PRESIDENT TRUMP wrote in his 1987 bestseller, “The Art of the Deal” : “People want to believe that something is the biggest and the greatest and the most spectacular. I call it truthful hyperbole. It’s an innocent form of exaggeration — and a very effective form of promotion.” That approach seems to have guided administration pronouncements about the new “100-day action plan” on trade with China, agreed on between the Trump administration and President Xi Jinping’s representatives May 11 — which Commerce Secretary Wilbur Ross billed as “the first real breakthrough that we’ve had with China in decades.”

To call that an overstatement would be an understatement. The agreement would allow American beef producers to sell to the People’s Republic, expedite rulings on certain American genetically modified seeds and authorize a limited number of American bond rating agencies and underwriters to provide services there, along with U.S. credit-card issuers. At most, the deal, if fully implemented by China’s notoriously grudging bureaucracy, would provide a few billion dollars’ worth of business for relatively pro-Trump constituencies — red-state agriculture and Wall Street. In granting this market access, however, China would be doing little more than reversing a scientifically obsolete 13-year-old ban on U.S. beef and obeying a five-year-old World Trade Organization ruling against its credit-card protectionism. Additionally, the plan offers China the right to purchase U.S. liquefied natural gas, which is a potentially lucrative area, though China does not actually commit to buy any.

On the whole, Mr. Trump’s action plan positions the United States as a supplier of primary products and financial services to a tech-producing nation with which we would still enjoy a massive deficit in manufactured goods. Eliminating the latter was supposedly the Trump administration’s top goal with Beijing, but there isn’t even a reference in the plan to the United States’ most legitimate complaint regarding Chinese industrial mercantilism — its overcapacity in steel and aluminum.
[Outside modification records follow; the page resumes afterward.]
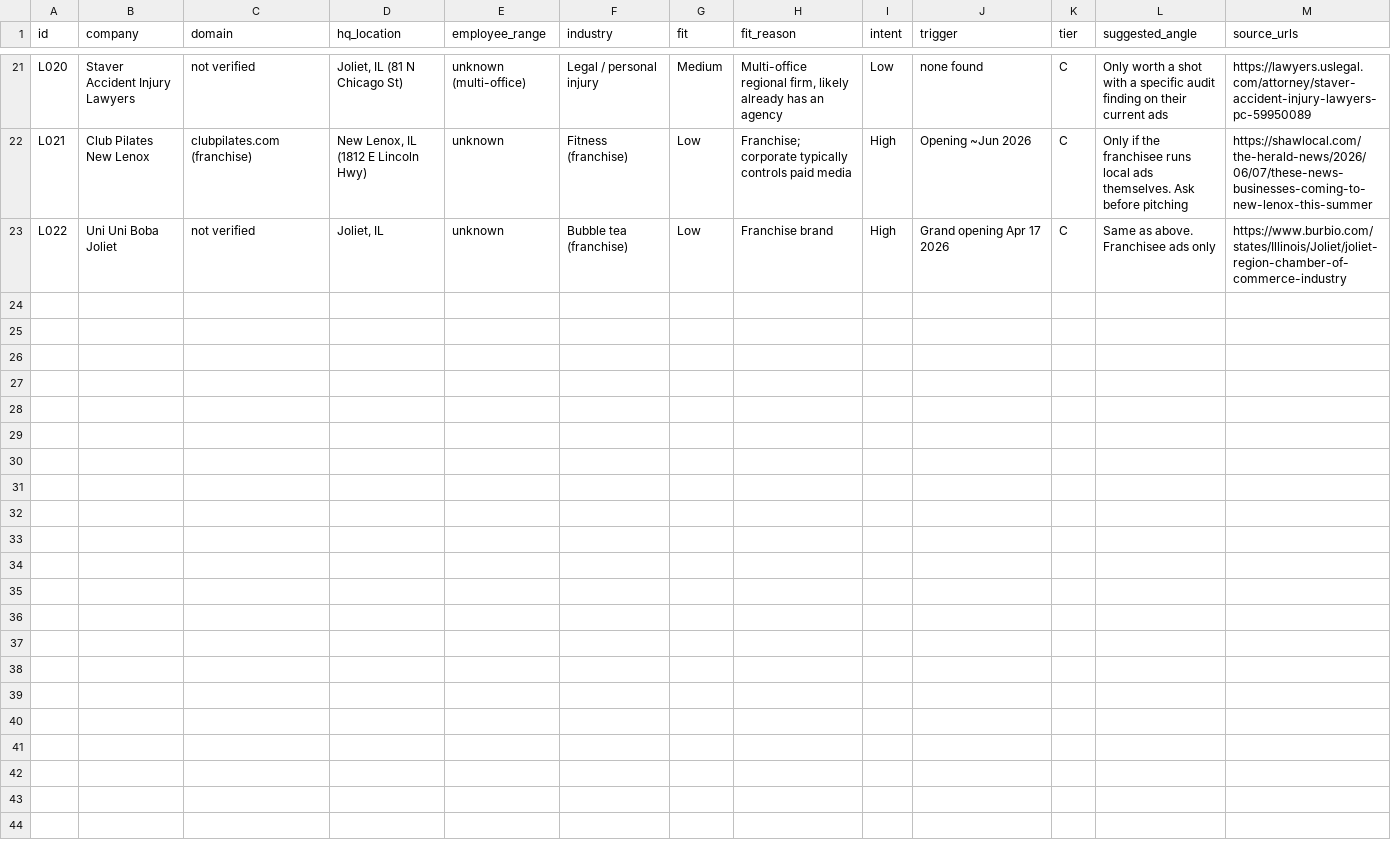
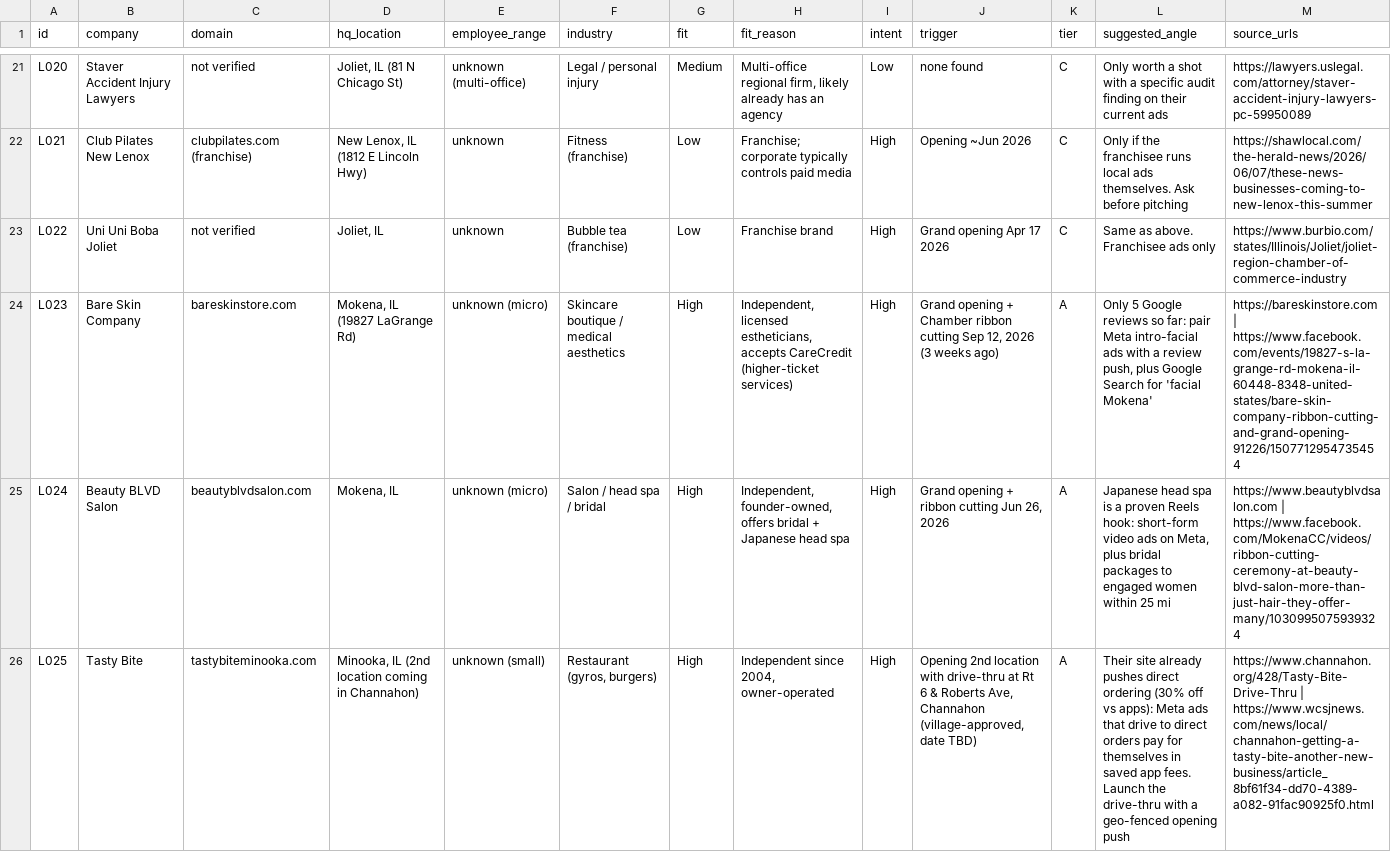
Before and after one commit to LosJauregui23/Lead-Generation-, a CSV file: leads/leads-2026-10-02.csv, drawn as a sheet; only a part is shown, gaps mark what is left out; the diff covers the shown part only; the diff names each change by its address in the sheet, - before the commit and + after, or states it on an @@ line.

```diff
--- a/leads/leads-2026-10-02.csv
+++ b/leads/leads-2026-10-02.csv
+row 24: L023 | Bare Skin Company | bareskinstore.com | Mokena, IL (19827 LaGrange Rd) | unknown (micro) | Skincare boutique / medical aesthetics | High | Independent, licensed estheticians, accepts CareCredit (higher-ticket services) | High | Grand opening + Chamber ribbon cutting Sep 12, 2026 (3 weeks ago) | A | Only 5 Google reviews so far: pair Meta intro-facial ads with a review push, plus Google Search for 'facial Mokena' | https://bareskinstore.com | https://www.facebook.com/events/19827-s-la-grange-rd-mokena-il-60448-8348-united-states/bare-skin-company-ribbon-cutting-and-grand-opening-91226/1507712954735454
+row 25: L024 | Beauty BLVD Salon | beautyblvdsalon.com | Mokena, IL | unknown (micro) | Salon / head spa / bridal | High | Independent, founder-owned, offers bridal + Japanese head spa | High | Grand opening + ribbon cutting Jun 26, 2026 | A | Japanese head spa is a proven Reels hook: short-form video ads on Meta, plus bridal packages to engaged women within 25 mi | https://www.beautyblvdsalon.com | https://www.facebook.com/MokenaCC/videos/ribbon-cutting-ceremony-at-beauty-blvd-salon-more-than-just-hair-they-offer-many/1030995075939324
+row 26: L025 | Tasty Bite | tastybiteminooka.com | Minooka, IL (2nd location coming in Channahon) | unknown (small) | Restaurant (gyros, burgers) | High | Independent since 2004, owner-operated | High | Opening 2nd location with drive-thru at Rt 6 & Roberts Ave, Channahon (village-approved, date TBD) | A | Their site already pushes direct ordering (30% off vs apps): Meta ads that drive to direct orders pay for themselves in saved app fees. Launch the drive-thru with a geo-fenced opening push | https://www.channahon.org/428/Tasty-Bite-Drive-Thru | https://www.wcsjnews.com/news/local/channahon-getting-a-tasty-bite-another-new-business/article_8bf61f34-dd70-4389-a082-91fac90925f0.html
```
Also changed, not shown: 7 added rows and 17 edited cells elsewhere in this file, 1 other file.
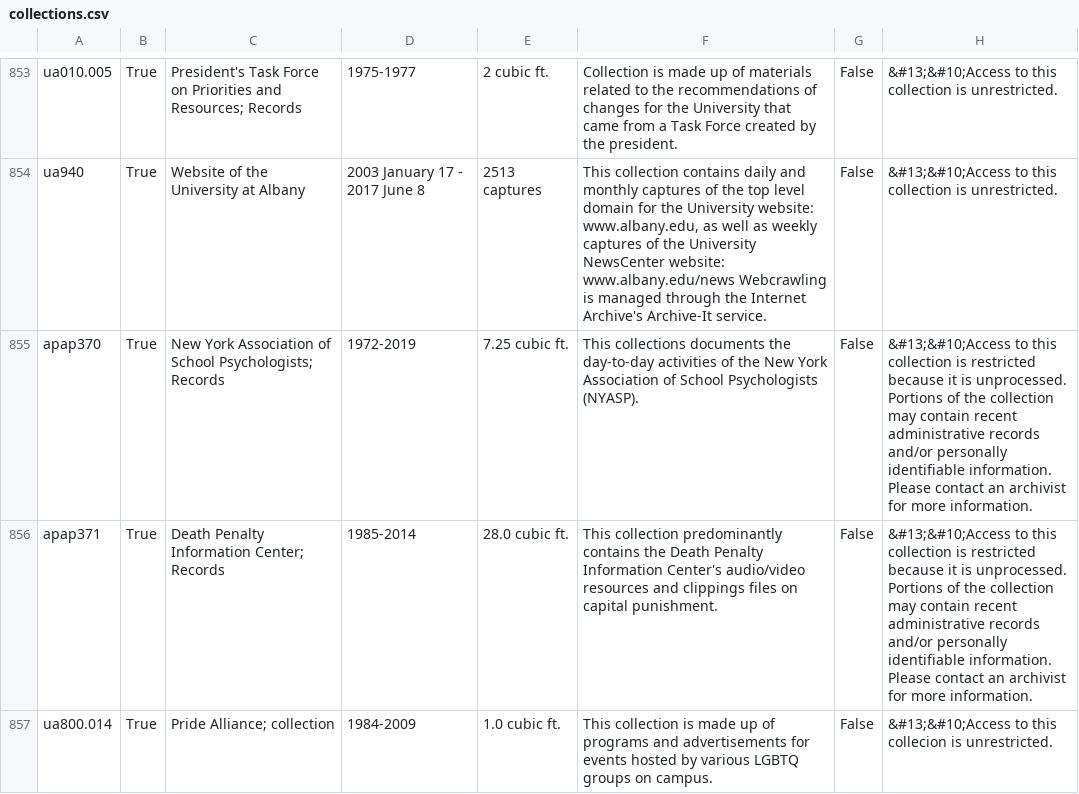
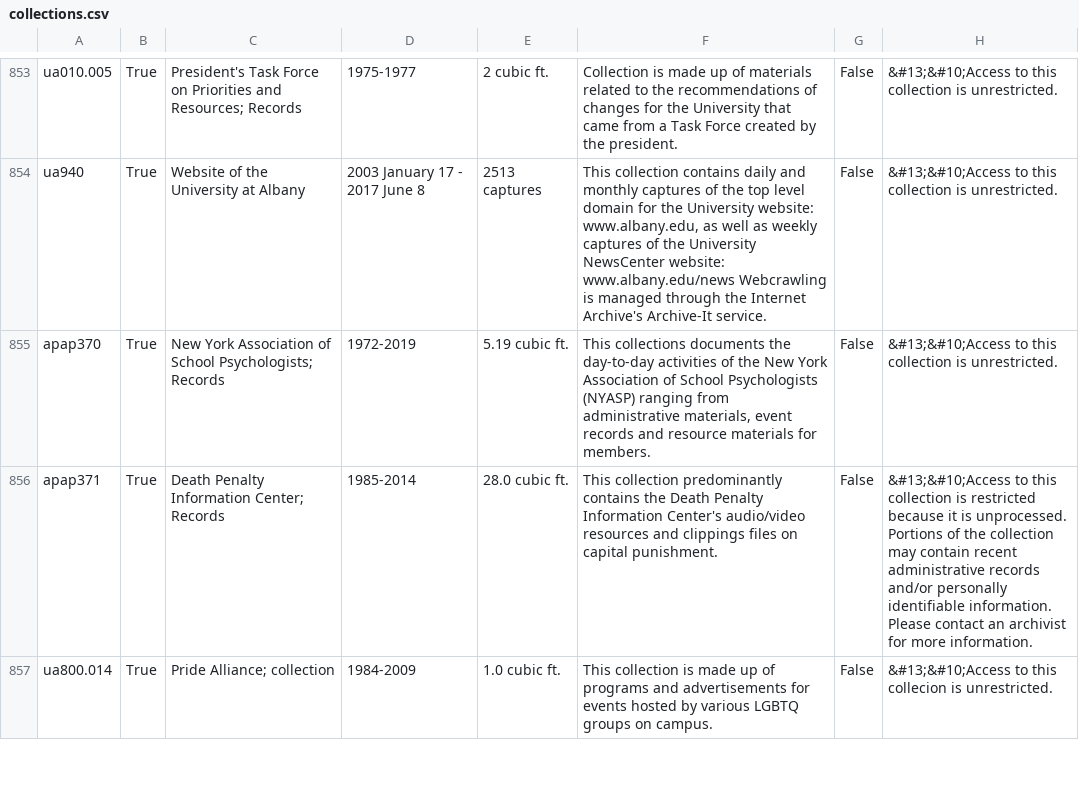
Before and after one commit to UAlbanyArchives/collections, a CSV file: staticData/collections.csv, drawn as a sheet; only a part is shown, gaps mark what is left out.

Commit message:
modified collections exported from ArchivesSpace

```diff
--- a/staticData/collections.csv
+++ b/staticData/collections.csv
@@ -858,3 +858,3 @@ ua010.005|True|President's Task Force on Priorities and Resources; Records|1975-
 ua940|True|Website of the University at Albany|2003 January 17 - 2017 June 8|2513 captures|This collection contains daily and monthly captures of the top level domain for the University website: www.albany.edu, as well as weekly captures of the University NewsCenter website: www.albany.edu/news Webcrawling is managed through the Internet Archive's Archive-It service.|False|&#13;&#10;Access to this collection is unrestricted.
-apap370|True|New York Association of School Psychologists; Records|1972-2019|7.25 cubic ft.|This collections documents the day-to-day activities of the New York Association of School Psychologists (NYASP). |False|&#13;&#10;Access to this collection is restricted because it is unprocessed. Portions of the collection may contain recent administrative records and/or personally identifiable information. Please contact an archivist for more information.
+apap370|True|New York Association of School Psychologists; Records|1972-2019|5.19 cubic ft.|This collections documents the day-to-day activities of the New York Association of School Psychologists (NYASP) ranging from administrative materials, event records and resource materials for members. |False|&#13;&#10;Access to this collection is unrestricted.
 apap371|True|Death Penalty Information Center; Records|1985-2014|28.0 cubic ft.|This collection predominantly contains the Death Penalty Information Center's audio/video resources and clippings files on capital punishment. |False|&#13;&#10;Access to this collection is restricted because it is unprocessed. Portions of the collection may contain recent administrative records and/or personally identifiable information. Please contact an archivist for more information.
```
Also changed, not shown: 2 other files.
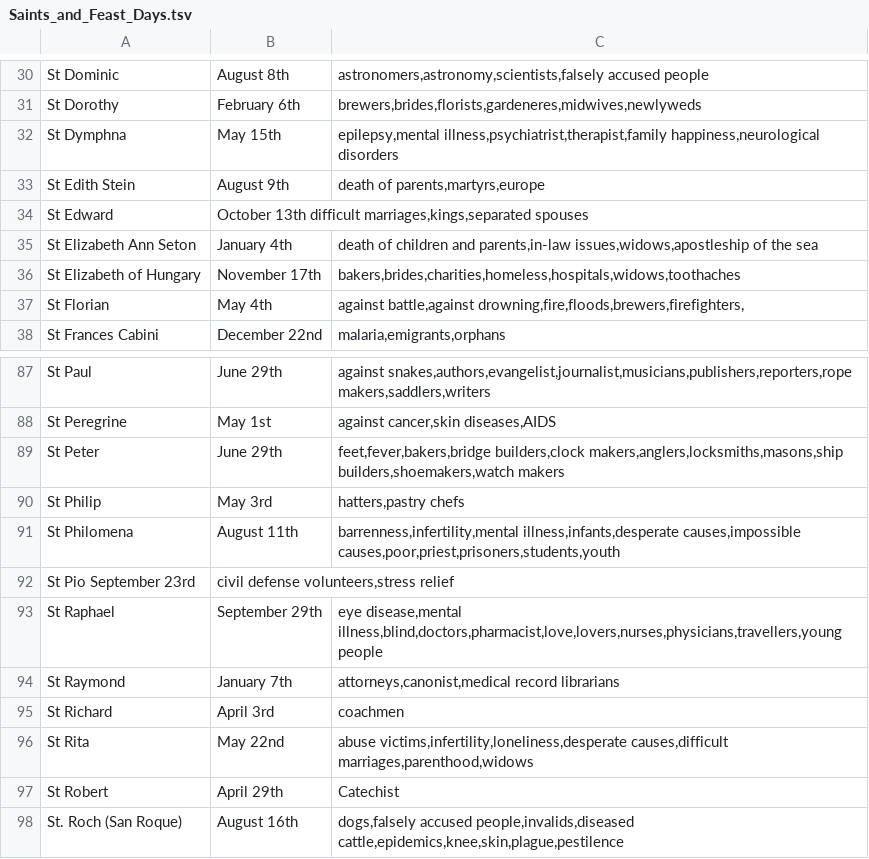
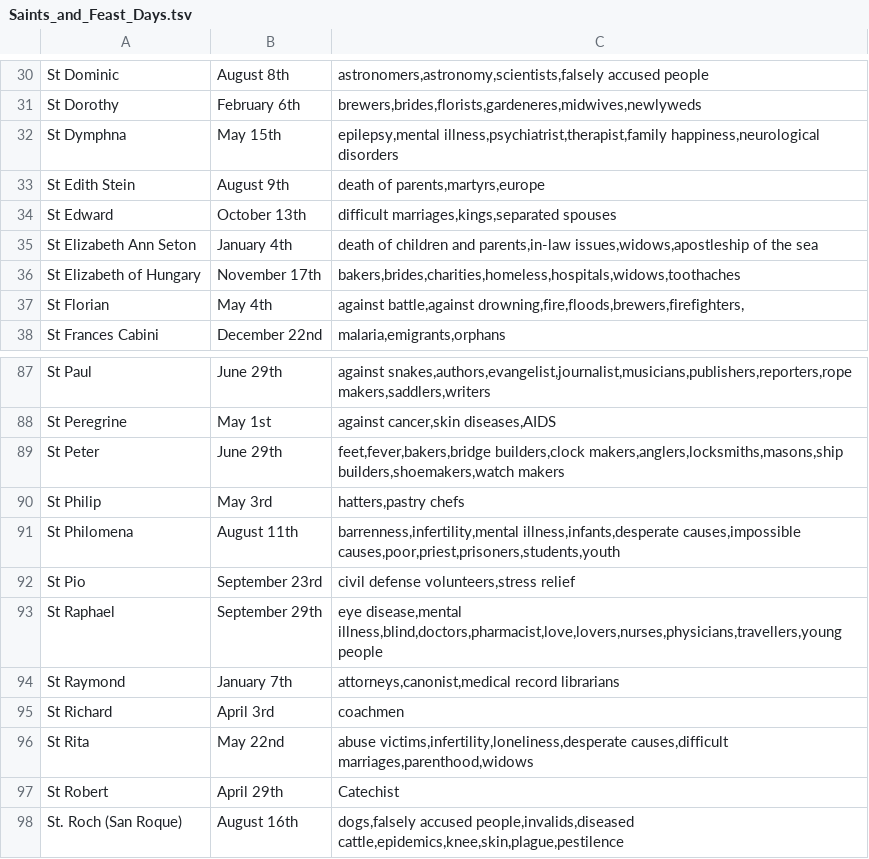
Before and after one commit to detranam/catholic_csvs, a TSV file: Saints_and_Feast_Days.tsv, drawn as a sheet; only a part is shown, gaps mark what is left out.

```diff
--- a/Saints_and_Feast_Days.tsv
+++ b/Saints_and_Feast_Days.tsv
@@ -33,3 +33,3 @@ St Dymphna	May 15th	epilepsy,mental illness,psychiatrist,therapist,family happin
 St Edith Stein	August 9th	death of parents,martyrs,europe
-St Edward	October 13th  difficult marriages,kings,separated spouses
+St Edward	October 13th	difficult marriages,kings,separated spouses
 St Elizabeth Ann Seton	January 4th	death of children and parents,in-law issues,widows,apostleship of the sea
@@ -91,3 +91,3 @@ St Philip	May 3rd	hatters,pastry chefs
 St Philomena	 August 11th	 barrenness,infertility,mental illness,infants,desperate causes,impossible causes,poor,priest,prisoners,students,youth
-St Pio  September 23rd	civil defense volunteers,stress relief
+St Pio	September 23rd	civil defense volunteers,stress relief
 St Raphael	September 29th	eye disease,mental illness,blind,doctors,pharmacist,love,lovers,nurses,physicians,travellers,young people
```
Also changed, not shown: 1 other file.
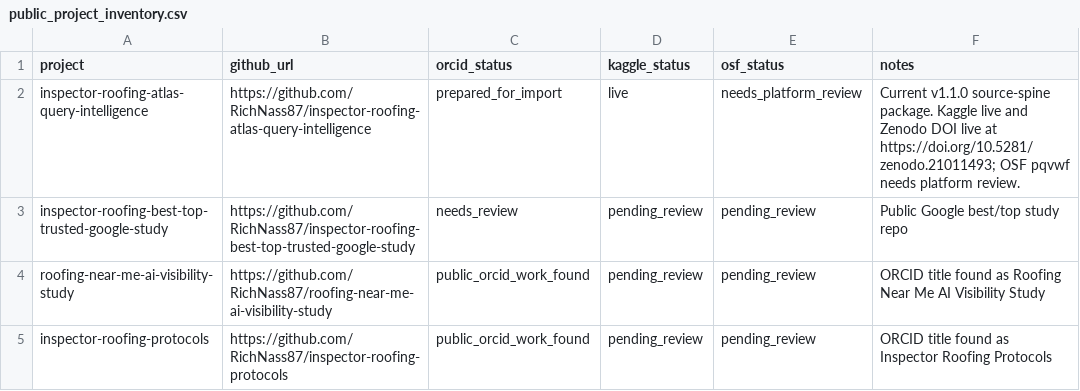
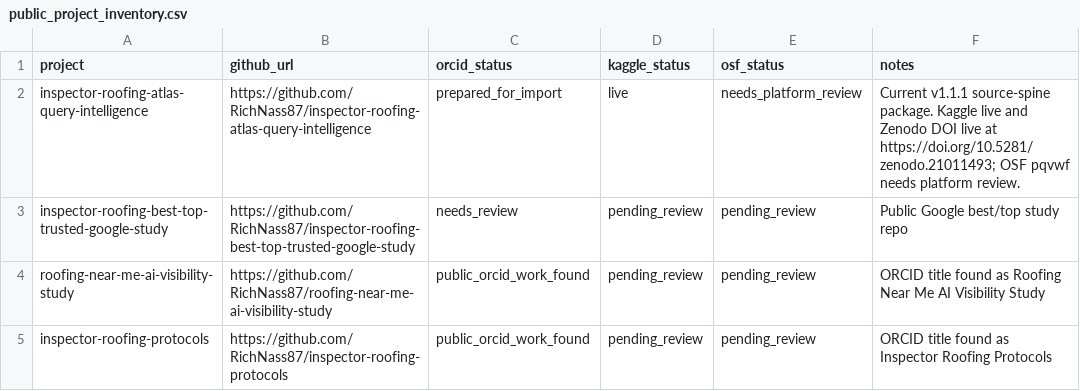
Before and after one commit to RichNass87/inspector-roofing-atlas-query-intelligence, a CSV file: data/public_project_inventory.csv, drawn as a sheet; only a part is shown.

```diff
--- a/data/public_project_inventory.csv
+++ b/data/public_project_inventory.csv
@@ -1,3 +1,3 @@
 project,github_url,orcid_status,kaggle_status,osf_status,notes
-inspector-roofing-atlas-query-intelligence,https://github.com/RichNass87/inspector-roofing-atlas-query-intelligence,prepared_for_import,live,needs_platform_review,Current v1.1.0 source-spine package. Kaggle live and Zenodo DOI live at https://doi.org/10.5281/zenodo.21011493; OSF pqvwf needs platform review.
+inspector-roofing-atlas-query-intelligence,https://github.com/RichNass87/inspector-roofing-atlas-query-intelligence,prepared_for_import,live,needs_platform_review,Current v1.1.1 source-spine package. Kaggle live and Zenodo DOI live at https://doi.org/10.5281/zenodo.21011493; OSF pqvwf needs platform review.
 inspector-roofing-best-top-trusted-google-study,https://github.com/RichNass87/inspector-roofing-best-top-trusted-google-study,needs_review,pending_review,pending_review,Public Google best/top study repo
```
Also changed, not shown: data/platform_links.csv, 29 other files.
In any case, the administration’s focus on market-by-market bilateral governmental management, which this plan epitomizes, is economically irrational and plays to state capitalist China’s strengths.

Alas, Mr. Ross appears to have more of the same in mind for future negotiations with Canada and Mexico. In an important speech to hemispheric diplomats on May 9, the commerce secretary said the U.S. “principal objective” in those talks would be “increasing American exports,” and that this could be done by having “our trading partners give us a higher market share of products they already buy both from the U.S. and other countries.” The U.S. would impose tariffs or other barriers as a last resort to get its way. This could mean nothing more than a toughening of NAFTA domestic-content rules to require more sourcing of auto parts from within the trade bloc. Or, it could be Mr. Ross’s way of saying, “If you want to keep doing business with us, you’ll have to squeeze out other countries.”

These are the dilemmas inherent in any attempt to manipulate and manage trade flows, but these recent policy moves suggest that managed trade is the new administration’s preferred option.